Be creative and think outside the box with your marketing projects. Do postcards work for you? If the answer is a half-hearted yes, then consider what might work better. An e-mail newsletter? A customer referral program? There is an entire online world of e-mail marketing, blogs, social networking sites and pay-per-click ads that have turned traditional marketing upside down in recent years. Now is as good a time as any to become familiar with the quirks, benefits and drawbacks of this new "world."

Establish Goals

If you decide to drive cross-country without a road map, how much longer will it take you to reach your destination than if you arm yourself with directions? Marketing and business growth is no different. To avoid wandering aimlessly from one fiscal year to the next, decide what you want your marketing to achieve. A 10 percent increase in revenue? A $25 increase in your average repair order?

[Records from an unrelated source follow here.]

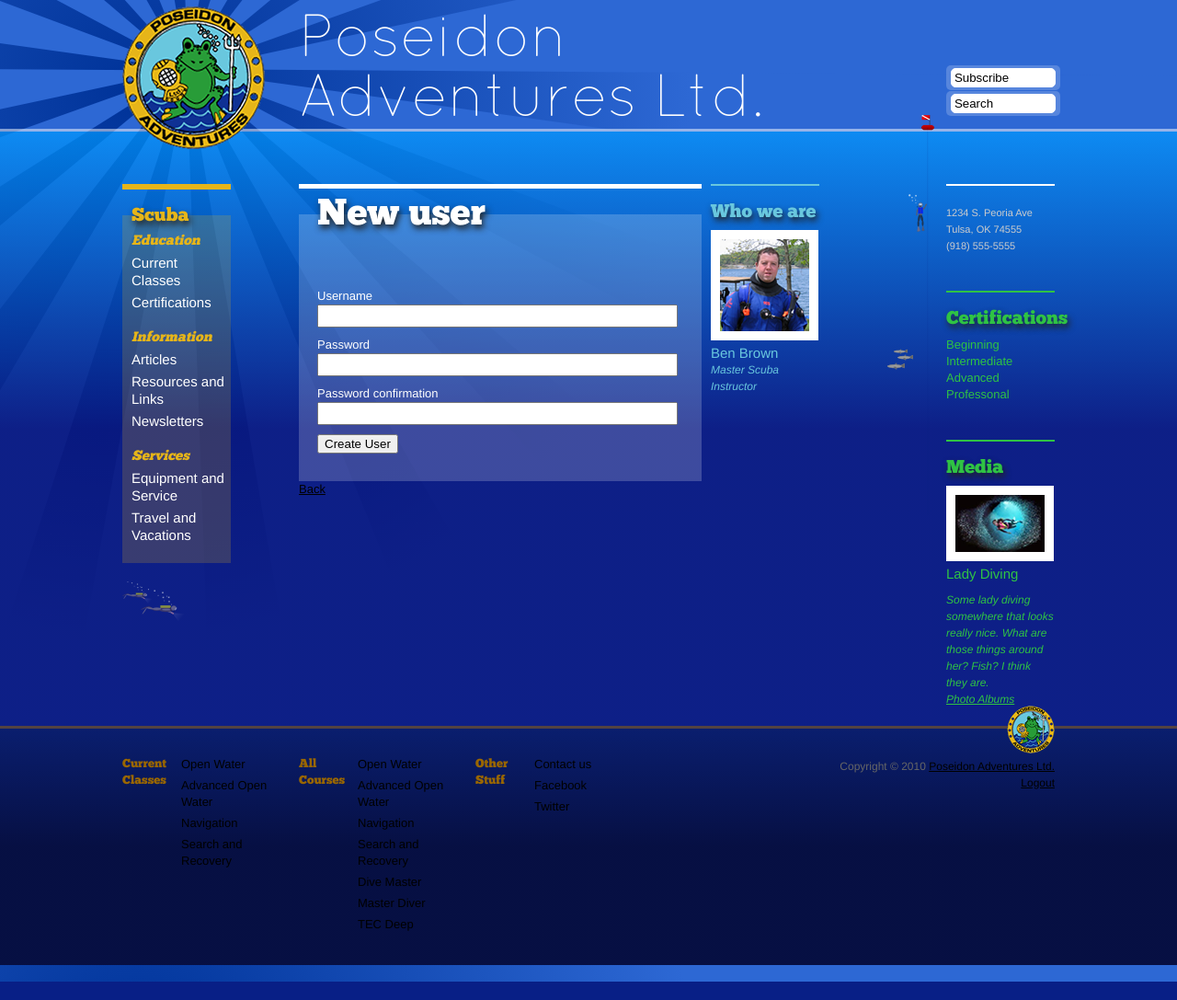
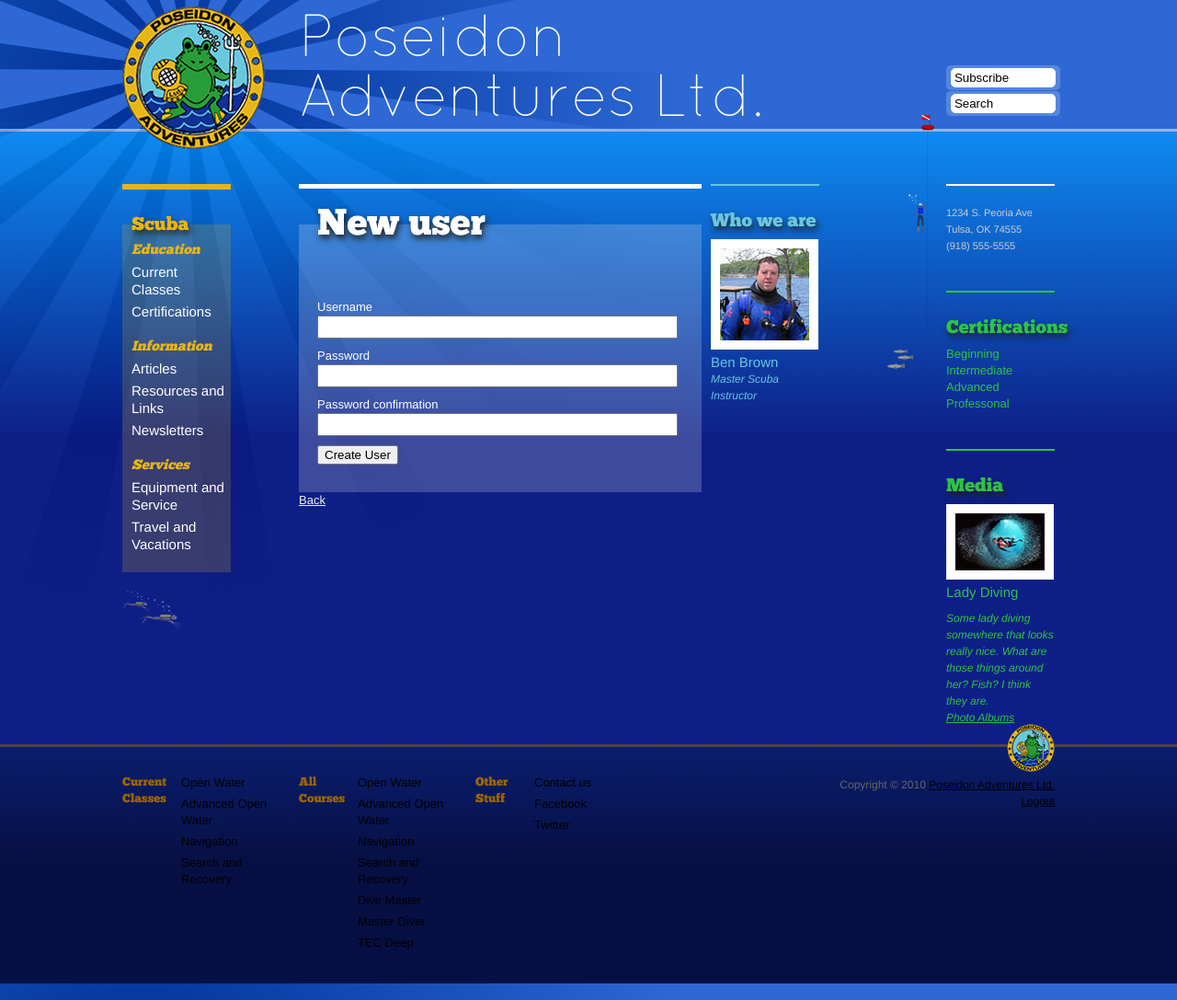
Before and after one commit to noahsinger/PAL, a Rails app: page /users/new in a window 1280 px wide. Shown: the whole page at 92% size. Run offline with Rails 7, Linux system fonts and the light colour scheme; parts of the project's set-up code (start-up, migrations or seed data) failed here and were passed over; some libraries are stand-ins or nearby versions.

Commit message:
more layout tweaks

```diff
--- a/app/stylesheets/partials/_960.scss
+++ b/app/stylesheets/partials/_960.scss
@@ -1,4 +1,4 @@
-/////////////////////////////////////////////////////////
+///////////////////////////////////////////////////////
 // default 960 - 15 column view
 
 	#map_for_editing, #map_for_showing {
@@ -148,11 +148,20 @@
 		margin-top: 10px;
 	}
 
+	a:visited {
+		color: #ccc;
+	}
+
+	a {
+		color: #eee;
+	}
+
 	h1 {
-		padding-top: 20px;
+		padding-top: 30px;
 
 		position: relative;
-		top: 10px;
+		top: 10px; //push h1 down onto the content
+
 
 		font-size: 20px;
 		font-family: 'ChunkFiveRegular', Arial, sans-serif;
@@ -203,10 +212,18 @@
 	#main_content {
 		min-height: 400px;
 		padding-bottom: 30px;
+		position: relative;
 
 		h1 {
 			font-size: 40px;
+
+			line-height: 40px;  //for h1's that wrap to multilines
+			margin-bottom: -10px;
+//			margin-bottom: -54px;
+			padding-bottom: 20px;
+			padding-top: 20px;
 			padding-left: 20px;
+
 			color: #fff;
 			border-top: 5px solid #fff;
 		}
@@ -247,6 +264,8 @@
 		}
 
 		form {
+			background-image: url(../images/white_bg.png);
+
 			label {
 //				display: block;
 			}
@@ -259,7 +278,8 @@
 
 			div.field, div.actions, p.field, p.actions {
 				padding: 0px 20px 10px 20px;
-				background-image: url(../images/white_bg.png);
+//				background-image: url(../images/white_bg.png);
+				background-image: none;
 				margin: 0;
 			}
 
@@ -281,6 +301,14 @@
 				th:first-child, td:first-child {
 					padding-left: 20px;
 				}
+
+				td {
+					padding: 5px 10px;
+				}
+			}
+
+			tr.odd {
+				background-image: url(../images/white_bg.png);
 			}
 		}
 
--- a/app/views/certification_levels/edit.html.erb
+++ b/app/views/certification_levels/edit.html.erb
@@ -1,4 +1,4 @@
-<h1>Editing certification_level</h1>
+<h1>Editing Certification Level</h1>
 
 <%= render 'form' %>
 
--- a/app/views/certification_levels/index.html.erb
+++ b/app/views/certification_levels/index.html.erb
@@ -11,7 +11,6 @@
 <% @certification_levels.each do |certification_level| %>
   <tr>
     <td><%= certification_level.name %></td>
-    <td><%= link_to 'Show', certification_level %></td>
     <td><%= link_to 'Edit', edit_certification_level_path(certification_level) %></td>
     <td><%= link_to 'Destroy', certification_level, :confirm => 'Are you sure?', :method => :delete %></td>
   </tr>
--- a/public/javascripts/application.js
+++ b/public/javascripts/application.js
@@ -128,4 +128,23 @@
 
 	setTimeout( function( ) {$("#notice").slideDown("slow")}, 1000 );
 	setTimeout( function( ) {$("#alert").slideDown("slow")}, 1000 );
+
+	//fix main-content h1 vertical spacing
+	if( $("#main_content>h1").size( ) > 0 ) {
+		var bottom_margin = -($("#main_content>h1").outerHeight( ) - 54);
+		$("#main_content>h1").css( "margin-bottom", bottom_margin );
+
+		// alert( "padding-top is " + $("#main_content>h1 ~ *").first( ).css("padding-top").substring( 0, $("#main_content>h1 ~ *").first( ).css("padding-top").indexOf( "px" ) ) );
+
+		if( $("#main_content>h1 ~ *").first( ).css("padding-top").substring( 0, $("#main_content>h1 ~ *").first( ).css("padding-top").indexOf( "px" ) ) < -bottom_margin ) {
+			$("#main_content>h1 ~ *").first( ).css("padding-top", -bottom_margin);
+		}
+
+		// alert( "height: " + $("#main_content>h1").outerHeight( ) + "\nbottom_margin: " + bottom_margin );
+	}
+
+	//zebra stripe the tables
+	$("table tr:odd").each( function( ) {
+		$(this).addClass("odd");
+	});
 });
--- a/public/stylesheets/screen.css
+++ b/public/stylesheets/screen.css
@@ -292,26 +292,34 @@
   margin-top: 10px;
 }
 /* line 151, ../../app/stylesheets/partials/_960.scss */
+#content a:visited {
+  color: #ccc;
+}
+/* line 155, ../../app/stylesheets/partials/_960.scss */
+#content a {
+  color: #eee;
+}
+/* line 159, ../../app/stylesheets/partials/_960.scss */
 #content h1 {
-  padding-top: 20px;
+  padding-top: 30px;
   position: relative;
   top: 10px;
   font-size: 20px;
   font-family: 'ChunkFiveRegular', Arial, sans-serif;
   text-shadow: 2px 4px 7px #222;
 }
-/* line 163, ../../app/stylesheets/partials/_960.scss */
+/* line 172, ../../app/stylesheets/partials/_960.scss */
 #content .scuba_nav h1 {
   color: #E6B519;
   border-top: 6px solid #E6B519;
   padding-left: 10px;
 }
-/* line 169, ../../app/stylesheets/partials/_960.scss */
+/* line 178, ../../app/stylesheets/partials/_960.scss */
 #content .scuba_nav ul {
   background-image: url(../images/yellow_bg.png);
   list-style: none;
 }
-/* line 173, ../../app/stylesheets/partials/_960.scss */
+/* line 182, ../../app/stylesheets/partials/_960.scss */
 #content .scuba_nav ul .header {
   font-family: 'ChunkFiveRegular', Arial, sans-serif;
   font-style: italic;
@@ -319,44 +327,49 @@
   color: #E6B519;
   padding: 20px 10px 0px 10px;
 }
-/* line 181, ../../app/stylesheets/partials/_960.scss */
+/* line 190, ../../app/stylesheets/partials/_960.scss */
 #content .scuba_nav ul li {
   padding: 5px 5px 0px 10px;
 }
-/* line 185, ../../app/stylesheets/partials/_960.scss */
+/* line 194, ../../app/stylesheets/partials/_960.scss */
 #content .scuba_nav ul li a {
   color: #fff;
   font-size: 15px;
   text-decoration: none;
   font-weight: normal;
 }
-/* line 194, ../../app/stylesheets/partials/_960.scss */
+/* line 203, ../../app/stylesheets/partials/_960.scss */
 #content .scuba_nav ul:nth-child(4) {
   padding-bottom: 20px;
 }
-/* line 198, ../../app/stylesheets/partials/_960.scss */
+/* line 207, ../../app/stylesheets/partials/_960.scss */
 #content .scuba_nav img {
   margin-top: 20px;
 }
-/* line 203, ../../app/stylesheets/partials/_960.scss */
+/* line 212, ../../app/stylesheets/partials/_960.scss */
 #content #main_content {
   min-height: 400px;
   padding-bottom: 30px;
-}
-/* line 207, ../../app/stylesheets/partials/_960.scss */
+  position: relative;
+}
+/* line 217, ../../app/stylesheets/partials/_960.scss */
 #content #main_content h1 {
   font-size: 40px;
+  line-height: 40px;
+  margin-bottom: -10px;
+  padding-bottom: 20px;
+  padding-top: 20px;
   padding-left: 20px;
   color: #fff;
   border-top: 5px solid #fff;
 }
-/* line 214, ../../app/stylesheets/partials/_960.scss */
+/* line 231, ../../app/stylesheets/partials/_960.scss */
 #content #main_content .field_with_errors {
   padding: 2px;
   background-color: red;
   display: table;
 }
-/* line 220, ../../app/stylesheets/partials/_960.scss */
+/* line 237, ../../app/stylesheets/partials/_960.scss */
 #content #main_content #error_explanation {
   width: 450px;
   border: 2px solid red;
@@ -367,7 +380,7 @@
   margin-top: 30px;
   background-color: #f0f0f0;
 }
-/* line 231, ../../app/stylesheets/partials/_960.scss */
+/* line 248, ../../app/stylesheets/partials/_960.scss */
 #content #main_content #error_explanation h2 {
   text-align: left;
   font-weight: bold;
@@ -378,69 +391,81 @@
   background-color: #c00;
   color: #fff;
 }
-/* line 242, ../../app/stylesheets/partials/_960.scss */
+/* line 259, ../../app/stylesheets/partials/_960.scss */
 #content #main_content #error_explanation ul li {
   font-size: 12px;
   list-style: none;
   padding: 5px 15px;
   color: #000;
 }
-/* line 254, ../../app/stylesheets/partials/_960.scss */
+/* line 266, ../../app/stylesheets/partials/_960.scss */
+#content #main_content form {
+  background-image: url(../images/white_bg.png);
+}
+/* line 273, ../../app/stylesheets/partials/_960.scss */
 #content #main_content form input[type="text"], #content #main_content form input[type="password"] {
   width: 95%;
   font-size: 13px;
   padding: 3px 5px;
 }
-/* line 260, ../../app/stylesheets/partials/_960.scss */
+/* line 279, ../../app/stylesheets/partials/_960.scss */
 #content #main_content form div.field, #content #main_content form div.actions, #content #main_content form p.field, #content #main_content form p.actions {
   padding: 0px 20px 10px 20px;
-  background-image: url(../images/white_bg.png);
+  background-image: none;
   margin: 0;
 }
-/* line 266, ../../app/stylesheets/partials/_960.scss */
+/* line 286, ../../app/stylesheets/partials/_960.scss */
 #content #main_content form div.field:nth-child(2), #content #main_content form p.field:nth-child(2) {
   padding-top: 30px;
 }
-/* line 271, ../../app/stylesheets/partials/_960.scss */
+/* line 291, ../../app/stylesheets/partials/_960.scss */
 #content #main_content table {
   width: 100%;
   padding: 30px 0px;
   background-image: url(../images/white_bg.png);
 }
-/* line 277, ../../app/stylesheets/partials/_960.scss */
+/* line 297, ../../app/stylesheets/partials/_960.scss */
 #content #main_content table tr th {
   font-weight: bold;
 }
-/* line 281, ../../app/stylesheets/partials/_960.scss */
+/* line 301, ../../app/stylesheets/partials/_960.scss */
 #content #main_content table tr th:first-child, #content #main_content table tr td:first-child {
   padding-left: 20px;
 }
-/* line 287, ../../app/stylesheets/partials/_960.scss */
+/* line 305, ../../app/stylesheets/partials/_960.scss */
+#content #main_content table tr td {
+  padding: 5px 10px;
+}
+/* line 310, ../../app/stylesheets/partials/_960.scss */
+#content #main_content table tr.odd {
+  background-image: url(../images/white_bg.png);
+}
+/* line 315, ../../app/stylesheets/partials/_960.scss */
 #content #main_content p {
   padding: 0px 20px 20px 20px;
   background-image: url(../images/white_bg.png);
 }
-/* line 292, ../../app/stylesheets/partials/_960.scss */
+/* line 320, ../../app/stylesheets/partials/_960.scss */
 #content #main_content p:nth-child(3) {
   padding-top: 30px;
 }
-/* line 296, ../../app/stylesheets/partials/_960.scss */
+/* line 324, ../../app/stylesheets/partials/_960.scss */
 #content #main_content #contact_info {
   border-top: 5px solid #fff;
   padding-top: 30px;
   padding-bottom: 25px;
 }
-/* line 301, ../../app/stylesheets/partials/_960.scss */
+/* line 329, ../../app/stylesheets/partials/_960.scss */
 #content #main_content #contact_info article[itemtype="http://data-vocabulary.org/Organization"] {
   background-image: url(../images/white_bg.png);
   padding: 10px 0;
   float: left;
 }
-/* line 306, ../../app/stylesheets/partials/_960.scss */
+/* line 334, ../../app/stylesheets/partials/_960.scss */
 #content #main_content #contact_info article[itemtype="http://data-vocabulary.org/Organization"] h1 {
   display: none;
 }
-/* line 310, ../../app/stylesheets/partials/_960.scss */
+/* line 338, ../../app/stylesheets/partials/_960.scss */
 #content #main_content #contact_info article[itemtype="http://data-vocabulary.org/Organization"] p {
   padding: 0;
   color: #ccc;
@@ -450,7 +475,7 @@
   top: 2px;
   z-index: 1;
 }
-/* line 320, ../../app/stylesheets/partials/_960.scss */
+/* line 348, ../../app/stylesheets/partials/_960.scss */
 #content #main_content #contact_info article[itemtype="http://data-vocabulary.org/Organization"] p:after {
   content: ".";
   display: block;
@@ -458,33 +483,33 @@
   clear: both;
   visibility: hidden;
 }
-/* line 328, ../../app/stylesheets/partials/_960.scss */
+/* line 356, ../../app/stylesheets/partials/_960.scss */
 #content #main_content #contact_info article[itemtype="http://data-vocabulary.org/Organization"] p[itemprop="address"] {
   float: left;
   padding-left: 20px;
 }
-/* line 341, ../../app/stylesheets/partials/_960.scss */
+/* line 369, ../../app/stylesheets/partials/_960.scss */
 #content #main_content #contact_info article[itemtype="http://data-vocabulary.org/Organization"] p[itemprop="address"] span[itemprop="postal-code"] {
   margin-right: 10px;
 }
-/* line 345, ../../app/stylesheets/partials/_960.scss */
+/* line 373, ../../app/stylesheets/partials/_960.scss */
 #content #main_content #contact_info article[itemtype="http://data-vocabulary.org/Organization"] p[itemprop="address"] span[itemprop="country-name"] {
   display: none;
 }
-/* line 350, ../../app/stylesheets/partials/_960.scss */
+/* line 378, ../../app/stylesheets/partials/_960.scss */
 #content #main_content #contact_info article[itemtype="http://data-vocabulary.org/Organization"] p[itemprop="tel"] {
   float: left;
 }
-/* line 354, ../../app/stylesheets/partials/_960.scss */
+/* line 382, ../../app/stylesheets/partials/_960.scss */
 #content #main_content #contact_info article[itemtype="http://data-vocabulary.org/Organization"] a[itemprop="url"] {
   display: none;
 }
-/* line 358, ../../app/stylesheets/partials/_960.scss */
+/* line 386, ../../app/stylesheets/partials/_960.scss */
 #content #main_content #contact_info article[itemtype="http://data-vocabulary.org/Organization"] .links {
   float: right;
   padding-right: 20px;
 }
-/* line 362, ../../app/stylesheets/partials/_960.scss */
+/* line 390, ../../app/stylesheets/partials/_960.scss */
 #content #main_content #contact_info article[itemtype="http://data-vocabulary.org/Organization"] .links a {
   color: #69C7DE;
   font-weight: bold;
@@ -492,11 +517,11 @@
   float: right;
   margin-left: 10px;
 }
-/* line 370, ../../app/stylesheets/partials/_960.scss */
+/* line 398, ../../app/stylesheets/partials/_960.scss */
 #content #main_content #contact_info article[itemtype="http://data-vocabulary.org/Organization"] .links a:hover {
   color: #fff;
 }
-/* line 376, ../../app/stylesheets/partials/_960.scss */
+/* line 404, ../../app/stylesheets/partials/_960.scss */
 #content #main_content #contact_info article[itemtype="http://data-vocabulary.org/Organization"]:after {
   content: ".";
   display: block;
@@ -504,144 +529,144 @@
   clear: both;
   visibility: hidden;
 }
-/* line 386, ../../app/stylesheets/partials/_960.scss */
+/* line 414, ../../app/stylesheets/partials/_960.scss */
 #content .who_we_are {
   color: #69C7DE;
 }
-/* line 389, ../../app/stylesheets/partials/_960.scss */
+/* line 417, ../../app/stylesheets/partials/_960.scss */
 #content .who_we_are h1 {
   border-top: 2px solid #69C7DE;
   padding-bottom: 20px;
 }
-/* line 394, ../../app/stylesheets/partials/_960.scss */
+/* line 422, ../../app/stylesheets/partials/_960.scss */
 #content .who_we_are img {
   padding: 10px;
   background-color: #fff;
 }
-/* line 399, ../../app/stylesheets/partials/_960.scss */
+/* line 427, ../../app/stylesheets/partials/_960.scss */
 #content .who_we_are h2 {
   font-size: 15px;
 }
-/* line 403, ../../app/stylesheets/partials/_960.scss */
+/* line 431, ../../app/stylesheets/partials/_960.scss */
 #content .who_we_are p {
   font-size: 12px;
   font-style: italic;
   padding-bottom: 20px;
 }
-/* line 409, ../../app/stylesheets/partials/_960.scss */
+/* line 437, ../../app/stylesheets/partials/_960.scss */
 #content .who_we_are a {
   color: #69C7DE;
   font-weight: bold;
 }
-/* line 417, ../../app/stylesheets/partials/_960.scss */
+/* line 445, ../../app/stylesheets/partials/_960.scss */
 #content .contact_us article[itemtype="http://data-vocabulary.org/Organization"] h1 {
   display: none;
 }
-/* line 421, ../../app/stylesheets/partials/_960.scss */
+/* line 449, ../../app/stylesheets/partials/_960.scss */
 #content .contact_us article[itemtype="http://data-vocabulary.org/Organization"] p {
   padding: 0;
   color: #ccc;
   font-size: 11px;
   background: none;
 }
-/* line 445, ../../app/stylesheets/partials/_960.scss */
+/* line 473, ../../app/stylesheets/partials/_960.scss */
 #content .contact_us article[itemtype="http://data-vocabulary.org/Organization"] p[itemprop="address"] span[itemprop="country-name"] {
   display: none;
 }
-/* line 454, ../../app/stylesheets/partials/_960.scss */
+/* line 482, ../../app/stylesheets/partials/_960.scss */
 #content .contact_us article[itemtype="http://data-vocabulary.org/Organization"] a[itemprop="url"] {
   display: none;
 }
-/* line 458, ../../app/stylesheets/partials/_960.scss */
+/* line 486, ../../app/stylesheets/partials/_960.scss */
 #content .contact_us article[itemtype="http://data-vocabulary.org/Organization"] .links a {
   display: none;
   color: #69C7DE;
   font-weight: bold;
   text-decoration: none;
 }
-/* line 467, ../../app/stylesheets/partials/_960.scss */
+/* line 495, ../../app/stylesheets/partials/_960.scss */
 #content .certifications {
   color: #2FC344;
   margin-top: 20px;
   margin-bottom: 20px;
 }
-/* line 472, ../../app/stylesheets/partials/_960.scss */
+/* line 500, ../../app/stylesheets/partials/_960.scss */
 #content .certifications h1 {
   color: #2FC344;
   border-top: 2px solid #2FC344;
   padding-bottom: 20px;
 }
-/* line 478, ../../app/stylesheets/partials/_960.scss */
+/* line 506, ../../app/stylesheets/partials/_960.scss */
 #content .certifications ul {
   list-style: none;
   margin: 0;
 }
-/* line 483, ../../app/stylesheets/partials/_960.scss */
+/* line 511, ../../app/stylesheets/partials/_960.scss */
 #content .certifications ul li a {
   text-decoration: none;
 }
-/* line 489, ../../app/stylesheets/partials/_960.scss */
+/* line 517, ../../app/stylesheets/partials/_960.scss */
 #content .certifications a {
   color: #2FC344;
 }
-/* line 494, ../../app/stylesheets/partials/_960.scss */
+/* line 522, ../../app/stylesheets/partials/_960.scss */
 #content .media {
   color: #2FC344;
   margin-bottom: 20px;
 }
-/* line 498, ../../app/stylesheets/partials/_960.scss */
+/* line 526, ../../app/stylesheets/partials/_960.scss */
 #content .media h1 {
   color: #2FC344;
   border-top: 2px solid #2FC344;
   padding-bottom: 20px;
 }
-/* line 504, ../../app/stylesheets/partials/_960.scss */
+/* line 532, ../../app/stylesheets/partials/_960.scss */
 #content .media h2 {
   font-size: 15px;
   padding-bottom: 10px;
 }
-/* line 509, ../../app/stylesheets/partials/_960.scss */
+/* line 537, ../../app/stylesheets/partials/_960.scss */
 #content .media img {
   padding: 10px;
   background-color: #fff;
 }
-/* line 514, ../../app/stylesheets/partials/_960.scss */
+/* line 542, ../../app/stylesheets/partials/_960.scss */
 #content .media p {
   font-size: 12px;
   font-style: italic;
 }
-/* line 519, ../../app/stylesheets/partials/_960.scss */
+/* line 547, ../../app/stylesheets/partials/_960.scss */
 #content .media p.description {
   display: none;
 }
-/* line 523, ../../app/stylesheets/partials/_960.scss */
+/* line 551, ../../app/stylesheets/partials/_960.scss */
 #content .media a {
   color: #2FC344;
 }
 
-/* line 529, ../../app/stylesheets/partials/_960.scss */
+/* line 557, ../../app/stylesheets/partials/_960.scss */
 footer {
   padding-top: 30px;
   padding-bottom: 30px;
 }
-/* line 533, ../../app/stylesheets/partials/_960.scss */
+/* line 561, ../../app/stylesheets/partials/_960.scss */
 footer h1 {
   color: #996600;
   font-family: 'ChunkFiveRegular', Arial, sans-serif;
 }
-/* line 538, ../../app/stylesheets/partials/_960.scss */
+/* line 566, ../../app/stylesheets/partials/_960.scss */
 footer ul {
   list-style: none;
 }
-/* line 541, ../../app/stylesheets/partials/_960.scss */
+/* line 569, ../../app/stylesheets/partials/_960.scss */
 footer ul li {
   padding-bottom: 5px;
 }
-/* line 544, ../../app/stylesheets/partials/_960.scss */
+/* line 572, ../../app/stylesheets/partials/_960.scss */
 footer ul li a {
   text-decoration: none;
 }
-/* line 550, ../../app/stylesheets/partials/_960.scss */
+/* line 578, ../../app/stylesheets/partials/_960.scss */
 footer #copyright {
   margin-top: -55px;
   font-size: 12px;
```
Also changed, not shown: app/views/sections/show.html.erb (+12 -6 lines).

Once you've set your goals, brainstorm ways of how to get there. Use all of the information you've gathered through the exercises above. Look to other industries for ideas. Read case studies in marketing forums, magazines and books. You'll soon find you have more ideas than you'll have time to implement. Pick the ones that offer the most payoff potential with the lowest time and cost investments.

If you go through this process with a critical eye, you should find yourself taking a long look at your existing marketing projects. Do you want to continue a program because it works or because it's a personal favorite? You will face difficult decisions, but focus on the goals you've set and the impact to the bottom line. Only then can you replace the old tried and true coupons with the new true blue of effective marketing.

Angi Semler is director of operations at C&M Auto Service in Vernon Hills, Ill. She has more than 10 years' experience in the automotive aftermarket, including four with ABRN, Motor Age's sister publication.

Sponsored Recommendations

Best Body Shop and the 360-Degree-Concept

Spanesi ‘360-Degree-Concept’ Enables Kansas Body Shop to Complete High-Quality Repairs

How Fender Bender Operator of the Year, Morrow Collision Center, Achieves Their Spot-On Measurements

Learn how Fender Bender Operator of the Year, Morrison Collision Center, equipped their new collision facility with “sleek and modern” equipment and tools from Spanesi Americas...

ADAS Applications: What They Are & What They Do

Learn how ADAS utilizes sensors such as radar, sonar, lidar and cameras to perceive the world around the vehicle, and either provide critical information to the driver or take...

Banking on Bigger Profits with a Heavy-Duty Truck Paint Booth

The addition of a heavy-duty paint booth for oversized trucks & vehicles can open the door to new or expanded service opportunities.